Anger Is a Woman …

Anger is a woman
who has learned
that pleasantness
is not the way to peacefulness,
that silence
is not the way to strength.

Anger is a woman
who has learned
to breathe from her belly;
who waits at your door,
bringing you offerings;
who knows your true name
and gives it back to you.

She has lived on the streets.
She knows prisons
and alleys
and mud.

She has seen hungry children
and broken women
and desperate men
and spoken to them
in their own tongues.

They gave her a song.
She sings it to you.
— Jan L. Richardson adapted from Sacred Journeys  

Anger

is the deepest form of care, for another, for the world, for the self, for a life, for the body, for a family and for all our ideals, all vulnerable and all, possibly about to be hurt. Stripped of physical imprisonment and violent reaction, anger points toward the purest form of compassion, the internal living flame of anger always illuminates what we belong to, what we wish to protect and what we are willing to hazard ourselves for. What we usually call anger is only what is left of its essence when it reaches the lost surface of our mind or our body’s incapacity to hold it, or the limits of our understanding.
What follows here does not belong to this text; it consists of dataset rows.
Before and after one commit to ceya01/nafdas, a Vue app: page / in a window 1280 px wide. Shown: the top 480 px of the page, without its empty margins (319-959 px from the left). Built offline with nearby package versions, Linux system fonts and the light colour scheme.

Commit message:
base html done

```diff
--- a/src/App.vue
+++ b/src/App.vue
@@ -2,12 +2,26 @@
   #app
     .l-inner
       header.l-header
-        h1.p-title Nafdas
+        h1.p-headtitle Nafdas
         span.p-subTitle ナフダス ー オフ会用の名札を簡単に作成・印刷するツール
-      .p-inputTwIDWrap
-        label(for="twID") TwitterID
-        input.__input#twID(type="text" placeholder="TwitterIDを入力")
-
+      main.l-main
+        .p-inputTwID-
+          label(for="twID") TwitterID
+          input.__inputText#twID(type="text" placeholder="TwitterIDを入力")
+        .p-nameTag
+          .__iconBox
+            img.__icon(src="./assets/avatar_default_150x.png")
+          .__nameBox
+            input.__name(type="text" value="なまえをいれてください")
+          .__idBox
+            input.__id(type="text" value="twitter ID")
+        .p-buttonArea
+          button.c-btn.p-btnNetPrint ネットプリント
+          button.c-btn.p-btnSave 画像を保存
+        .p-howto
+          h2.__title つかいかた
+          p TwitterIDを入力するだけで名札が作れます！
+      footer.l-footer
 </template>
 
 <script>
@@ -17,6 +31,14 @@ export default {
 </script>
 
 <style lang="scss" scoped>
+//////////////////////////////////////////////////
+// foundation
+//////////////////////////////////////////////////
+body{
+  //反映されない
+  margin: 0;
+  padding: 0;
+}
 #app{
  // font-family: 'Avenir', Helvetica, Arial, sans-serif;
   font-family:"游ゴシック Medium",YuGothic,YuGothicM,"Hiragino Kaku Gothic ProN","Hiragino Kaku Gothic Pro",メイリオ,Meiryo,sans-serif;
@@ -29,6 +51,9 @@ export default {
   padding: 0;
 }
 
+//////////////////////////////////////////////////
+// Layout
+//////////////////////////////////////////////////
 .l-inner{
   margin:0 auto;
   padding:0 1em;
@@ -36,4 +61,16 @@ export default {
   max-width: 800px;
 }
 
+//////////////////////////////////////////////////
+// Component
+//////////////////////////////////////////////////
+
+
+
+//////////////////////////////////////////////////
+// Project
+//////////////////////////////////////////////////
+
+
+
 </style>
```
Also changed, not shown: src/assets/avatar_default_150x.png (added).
What we name as anger is actually only the incoherent physical incapacity to sustain this deep form of care in our outer daily life; the unwillingness to be large enough and generous enough to hold what we love helplessly in our bodies or our mind with the clarity and breadth of our whole being.

What we have named as anger on the surface is the violent outer response to our own inner powerlessness, a powerlessness connected to such a profound sense of rawness and care that it can find no proper outer body or identity or voice, or way of life to hold it. What we call anger is often simply the unwillingness to live the full measure of our fears or of our not knowing, in the face of our love for a wife, in the depth of our caring for a son, in our wanting the best, in the face of simply being alive and loving those with whom we live.

Our anger breaks to the surface most often through our feeling there is something profoundly wrong with this powerlessness and vulnerability; anger too often finds its voice strangely, through our incoherence and through our inability to speak, but anger in its pure state is the measure of the way we are implicated in the world and made vulnerable through love in all its specifics: a daughter, a house, a family, an enterprise, a land or a colleague.

Anger turns to violence and violent speech when the mind refuses to countenance the vulnerability of the body in its love for all these outer things – we are often abused or have been abused by those who love us but have no vehicle to carry its understanding, who have no outer emblems of their inner care or even their own wanting to be wanted. Lacking any outer vehicle for the expression of this inner rawness they are simply overwhelmed by the elemental nature of love’s vulnerability. In their helplessness they turn their violence on the very people who are the outer representation of this inner lack of control.

But anger truly felt at its center is the essential living flame of being fully alive and fully here, it is a quality to be followed to its source, to be prized, to be tended, and an invitation to finding a way to bring that source fully into the world through making the mind clearer and more generous, the heart more compassionate and the body larger and strong enough to hold it. What we call anger on the surface only serves to define its true underlying quality by being a complete and absolute mirror-opposite of its true internal essence.
— David Whyte from Consolations: The Solace, Nourishment and Underlying Meaning of Everyday 

 

Blessing

Blessed are you
who journey for a time
with Anger,
for you will know
the resurrection
that lies beyond.
— Jan L. Richardson adapted from Sacred Journeys

I know. It’s all wrong. By rights we shouldn’t even be here. But we are. It's like in the great stories, Mr. Frodo. The ones that really mattered. Full of darkness and danger they were. And sometimes you didn't want to know the end. Because how could the